At the meeting, Long discussed her four-part sustainability plan for her coming months in Geneseo. She began by apologizing that she did not follow the standard procedure of giving the yearly commission to the Sustainability Commission. As an interim president, she expressed that she does not want to change policy too drastically just to have it changed again by the next president.

“I’ve been figuring out how to talk to legislators and things like that which has occupied a lot of my time, so I’ve been slower in giving directives,” Long said. She quickly moved, however, from addressing the change in traditional operating methods to plans for the future, laying out four focus points for discussion.

Long explained that plans are being developed for a six-goal “bridge” plan, to prepare for the incoming president, which will be made public soon. One of the goals is the strengthening of sustainability practices and facilities on campus. She was also concerned with how to incorporate sustainability in the changing curriculum for the School of Education.

Long continued by mentioning the first of two further-reaching goals involving sustainability, one plan being to further integrate Geneseo with the local agricultural industry.

Geneseo is looking into purchasing local property, such as a four-and-a-half acre plot of farmland with a historic barn on it, an old knitting mill in Warsaw, N.Y. and an industrial park south of Mt. Morris. These locations would be used for incorporating government programs such as NY SUNY 2020 and START-UP NY, which both help business growth in New York State.

Lastly she mentioned her involvement and interest in the United Nations Global Compact. This program is an initiative for businesses to implement sustainable and socially responsible practices. Long would like to apply and implement this pact for the Geneseo campus.

The Sustainability Commission also discussed approval for funding Earth Week programming, which is run by Geneseo Environmental Organization.
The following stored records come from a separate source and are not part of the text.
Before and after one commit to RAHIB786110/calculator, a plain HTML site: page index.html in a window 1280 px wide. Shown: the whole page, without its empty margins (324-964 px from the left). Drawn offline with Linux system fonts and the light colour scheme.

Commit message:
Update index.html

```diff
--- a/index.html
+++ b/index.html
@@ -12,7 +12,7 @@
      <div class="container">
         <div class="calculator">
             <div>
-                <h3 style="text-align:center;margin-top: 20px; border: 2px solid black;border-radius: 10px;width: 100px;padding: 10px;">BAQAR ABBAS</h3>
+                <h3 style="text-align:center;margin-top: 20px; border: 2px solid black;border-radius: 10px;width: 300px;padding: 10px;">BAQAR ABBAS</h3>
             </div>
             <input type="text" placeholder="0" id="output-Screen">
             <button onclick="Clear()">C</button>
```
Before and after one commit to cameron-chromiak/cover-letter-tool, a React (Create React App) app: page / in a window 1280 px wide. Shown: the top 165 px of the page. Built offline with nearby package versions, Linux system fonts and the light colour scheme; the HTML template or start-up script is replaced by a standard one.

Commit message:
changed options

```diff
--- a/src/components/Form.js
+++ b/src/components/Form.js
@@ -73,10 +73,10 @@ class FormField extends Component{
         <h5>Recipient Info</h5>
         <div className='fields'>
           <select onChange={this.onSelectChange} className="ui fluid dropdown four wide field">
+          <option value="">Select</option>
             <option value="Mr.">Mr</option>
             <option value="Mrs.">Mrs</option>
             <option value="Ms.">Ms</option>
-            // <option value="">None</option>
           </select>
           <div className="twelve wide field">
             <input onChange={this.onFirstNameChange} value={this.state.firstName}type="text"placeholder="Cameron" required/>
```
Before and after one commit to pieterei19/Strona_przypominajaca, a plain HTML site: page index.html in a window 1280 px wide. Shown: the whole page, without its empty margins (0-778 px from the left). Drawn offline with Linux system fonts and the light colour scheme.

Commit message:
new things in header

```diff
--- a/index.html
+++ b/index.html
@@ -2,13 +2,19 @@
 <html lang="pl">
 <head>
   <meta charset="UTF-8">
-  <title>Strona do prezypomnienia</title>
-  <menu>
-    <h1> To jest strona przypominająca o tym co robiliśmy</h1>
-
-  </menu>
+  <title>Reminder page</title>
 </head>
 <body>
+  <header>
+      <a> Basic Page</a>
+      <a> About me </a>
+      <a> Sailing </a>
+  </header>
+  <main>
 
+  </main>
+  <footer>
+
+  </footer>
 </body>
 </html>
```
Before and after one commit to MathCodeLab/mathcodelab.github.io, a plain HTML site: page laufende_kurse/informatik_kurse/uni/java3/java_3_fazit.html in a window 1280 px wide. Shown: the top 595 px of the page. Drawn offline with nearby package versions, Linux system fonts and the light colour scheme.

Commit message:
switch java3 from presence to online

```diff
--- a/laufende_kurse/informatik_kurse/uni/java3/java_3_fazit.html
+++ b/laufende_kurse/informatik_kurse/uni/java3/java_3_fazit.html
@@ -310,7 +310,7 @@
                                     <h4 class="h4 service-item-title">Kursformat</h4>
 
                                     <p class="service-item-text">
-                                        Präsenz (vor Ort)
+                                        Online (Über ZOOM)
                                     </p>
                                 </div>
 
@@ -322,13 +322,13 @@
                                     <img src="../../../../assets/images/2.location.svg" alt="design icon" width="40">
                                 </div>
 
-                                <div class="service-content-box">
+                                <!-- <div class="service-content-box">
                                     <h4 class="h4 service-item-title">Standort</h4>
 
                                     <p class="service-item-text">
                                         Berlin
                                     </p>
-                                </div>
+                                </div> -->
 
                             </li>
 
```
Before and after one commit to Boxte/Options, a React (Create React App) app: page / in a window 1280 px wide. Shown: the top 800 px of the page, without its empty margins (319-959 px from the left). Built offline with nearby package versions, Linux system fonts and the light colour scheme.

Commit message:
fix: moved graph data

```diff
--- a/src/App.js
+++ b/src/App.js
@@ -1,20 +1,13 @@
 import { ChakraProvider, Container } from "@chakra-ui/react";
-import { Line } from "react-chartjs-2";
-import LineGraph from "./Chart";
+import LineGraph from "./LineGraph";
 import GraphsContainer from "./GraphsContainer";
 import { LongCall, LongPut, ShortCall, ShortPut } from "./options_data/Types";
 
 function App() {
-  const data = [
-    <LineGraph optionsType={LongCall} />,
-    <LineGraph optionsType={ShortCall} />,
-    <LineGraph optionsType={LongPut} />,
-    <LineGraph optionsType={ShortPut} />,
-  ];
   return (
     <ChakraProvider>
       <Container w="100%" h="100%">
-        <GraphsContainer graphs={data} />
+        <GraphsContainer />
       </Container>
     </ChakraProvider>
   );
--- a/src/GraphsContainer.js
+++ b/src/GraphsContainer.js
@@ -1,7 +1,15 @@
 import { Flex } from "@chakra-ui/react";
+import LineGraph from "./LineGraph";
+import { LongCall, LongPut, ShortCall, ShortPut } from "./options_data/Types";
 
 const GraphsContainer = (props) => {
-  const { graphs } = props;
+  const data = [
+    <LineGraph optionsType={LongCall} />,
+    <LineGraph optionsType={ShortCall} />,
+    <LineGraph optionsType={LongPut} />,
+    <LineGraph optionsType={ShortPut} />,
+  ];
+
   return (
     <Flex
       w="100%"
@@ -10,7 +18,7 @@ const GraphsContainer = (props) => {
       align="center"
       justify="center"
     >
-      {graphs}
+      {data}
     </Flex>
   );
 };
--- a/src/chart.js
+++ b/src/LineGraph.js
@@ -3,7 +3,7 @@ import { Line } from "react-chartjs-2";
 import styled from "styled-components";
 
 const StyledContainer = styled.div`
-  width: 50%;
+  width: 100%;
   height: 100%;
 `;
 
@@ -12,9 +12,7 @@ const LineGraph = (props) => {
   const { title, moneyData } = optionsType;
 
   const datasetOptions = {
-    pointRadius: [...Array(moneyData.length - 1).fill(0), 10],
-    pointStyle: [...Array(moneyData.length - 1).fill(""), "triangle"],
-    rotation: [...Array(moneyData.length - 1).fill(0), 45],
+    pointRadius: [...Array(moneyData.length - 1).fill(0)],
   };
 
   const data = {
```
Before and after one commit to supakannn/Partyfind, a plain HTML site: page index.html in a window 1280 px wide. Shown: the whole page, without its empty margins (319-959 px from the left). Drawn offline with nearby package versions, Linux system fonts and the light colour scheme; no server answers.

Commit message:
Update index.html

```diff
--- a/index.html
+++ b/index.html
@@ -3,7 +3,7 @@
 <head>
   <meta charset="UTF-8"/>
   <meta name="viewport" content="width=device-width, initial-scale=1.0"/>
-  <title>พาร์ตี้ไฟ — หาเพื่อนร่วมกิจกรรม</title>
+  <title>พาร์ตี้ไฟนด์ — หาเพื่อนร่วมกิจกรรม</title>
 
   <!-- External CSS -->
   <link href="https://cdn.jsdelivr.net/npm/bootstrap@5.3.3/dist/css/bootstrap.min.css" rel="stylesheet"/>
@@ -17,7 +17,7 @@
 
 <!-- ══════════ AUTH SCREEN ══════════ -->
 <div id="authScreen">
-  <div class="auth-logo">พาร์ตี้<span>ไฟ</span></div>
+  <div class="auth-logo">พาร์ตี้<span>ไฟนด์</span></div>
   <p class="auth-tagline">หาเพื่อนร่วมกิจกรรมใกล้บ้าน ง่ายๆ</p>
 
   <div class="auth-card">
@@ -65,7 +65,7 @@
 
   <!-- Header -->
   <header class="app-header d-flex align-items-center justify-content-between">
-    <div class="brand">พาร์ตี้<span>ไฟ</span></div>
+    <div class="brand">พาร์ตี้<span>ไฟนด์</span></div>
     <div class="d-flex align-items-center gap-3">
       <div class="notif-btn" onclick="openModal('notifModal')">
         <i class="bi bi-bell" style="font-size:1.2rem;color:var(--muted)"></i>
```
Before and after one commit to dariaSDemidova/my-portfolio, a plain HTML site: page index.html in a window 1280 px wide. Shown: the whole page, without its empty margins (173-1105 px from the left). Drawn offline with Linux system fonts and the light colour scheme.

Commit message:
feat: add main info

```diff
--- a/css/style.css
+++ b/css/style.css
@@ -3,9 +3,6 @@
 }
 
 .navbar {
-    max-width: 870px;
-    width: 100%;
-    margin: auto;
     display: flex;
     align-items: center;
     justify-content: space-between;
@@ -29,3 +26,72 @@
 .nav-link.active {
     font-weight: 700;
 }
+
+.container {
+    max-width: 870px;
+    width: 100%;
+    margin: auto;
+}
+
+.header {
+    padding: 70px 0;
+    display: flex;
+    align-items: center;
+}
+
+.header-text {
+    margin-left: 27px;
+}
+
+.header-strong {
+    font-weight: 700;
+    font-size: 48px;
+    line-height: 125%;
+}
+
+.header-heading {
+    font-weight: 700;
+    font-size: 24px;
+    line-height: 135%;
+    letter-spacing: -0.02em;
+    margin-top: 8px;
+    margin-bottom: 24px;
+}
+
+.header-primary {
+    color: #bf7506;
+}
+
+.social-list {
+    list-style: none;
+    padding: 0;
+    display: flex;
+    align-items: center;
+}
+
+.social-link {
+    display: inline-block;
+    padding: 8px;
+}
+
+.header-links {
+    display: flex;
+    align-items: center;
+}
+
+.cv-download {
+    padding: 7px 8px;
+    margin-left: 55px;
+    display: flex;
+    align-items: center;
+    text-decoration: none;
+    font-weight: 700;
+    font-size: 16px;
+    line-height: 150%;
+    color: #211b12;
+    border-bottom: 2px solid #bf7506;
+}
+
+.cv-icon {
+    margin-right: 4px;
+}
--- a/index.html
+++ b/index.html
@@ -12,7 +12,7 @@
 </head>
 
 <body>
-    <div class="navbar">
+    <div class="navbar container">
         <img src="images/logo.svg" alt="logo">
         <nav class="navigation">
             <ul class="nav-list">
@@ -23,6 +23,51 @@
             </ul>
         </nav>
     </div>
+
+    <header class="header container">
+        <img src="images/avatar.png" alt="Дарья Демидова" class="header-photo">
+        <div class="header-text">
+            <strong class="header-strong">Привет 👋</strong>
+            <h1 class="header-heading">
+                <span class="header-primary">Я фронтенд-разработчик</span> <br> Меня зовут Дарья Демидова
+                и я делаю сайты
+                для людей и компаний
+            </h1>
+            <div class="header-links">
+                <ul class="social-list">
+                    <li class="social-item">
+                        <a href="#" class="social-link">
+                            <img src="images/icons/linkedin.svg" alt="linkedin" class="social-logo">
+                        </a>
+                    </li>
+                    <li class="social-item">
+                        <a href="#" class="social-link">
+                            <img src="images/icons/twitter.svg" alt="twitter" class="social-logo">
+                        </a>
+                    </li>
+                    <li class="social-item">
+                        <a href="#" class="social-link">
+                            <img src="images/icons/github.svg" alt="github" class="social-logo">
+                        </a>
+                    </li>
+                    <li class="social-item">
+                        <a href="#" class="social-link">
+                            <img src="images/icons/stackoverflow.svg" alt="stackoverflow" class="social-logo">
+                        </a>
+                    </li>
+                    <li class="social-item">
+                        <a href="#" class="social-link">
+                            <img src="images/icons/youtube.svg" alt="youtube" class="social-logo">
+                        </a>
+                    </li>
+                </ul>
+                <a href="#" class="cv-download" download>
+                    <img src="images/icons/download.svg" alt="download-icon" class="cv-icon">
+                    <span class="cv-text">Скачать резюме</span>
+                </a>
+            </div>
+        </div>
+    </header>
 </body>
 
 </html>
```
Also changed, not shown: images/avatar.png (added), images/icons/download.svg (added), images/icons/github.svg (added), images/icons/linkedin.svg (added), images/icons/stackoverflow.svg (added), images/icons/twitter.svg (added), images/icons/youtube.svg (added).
Regarding the proposed program for this year, GEO Treasurer and sophomore Nick LaVigne said, “We decided to model it the same this year as last year with five themes, [one] for each day of the week, but we’ve definitely broadened our themes and packed more events into each day.”

The commission approved GEO’s budget request, while expressing thanks for the dedication of GEO and EcoHouse for their hard work in promoting sustainability and conservation on campus.

Supervising janitor Laura Canfield presented many promising innovations to sustainability in the custodial department. Through the purchase of new oscillating equipment, many cleaning services, including those of floors and bathrooms, now use 70 percent less water and chemical waste. Additional benefits of the technology include fewer injuries on the job and quicker overall cleaning times.

Not only have there been new equipment purchases but the custodial staff has also begun using ionized water to clean windows. This ionized water usage eliminates the need for chemical cleaners and reduces the amount of fresh water use by 50 percent.

Further, a brief discussion with the representative from Campus Auxiliary Service hinted at the arrival of a direct trade coffee from small-scale organic growers. CAS also indicated that it will be looking into methods to more efficiently cut candy wrapper waste.

Overall, there are many sustainability initiatives at play on campus, and Long is seeking to further expand Geneseo’s commitment to a more environmentally friendly atmosphere.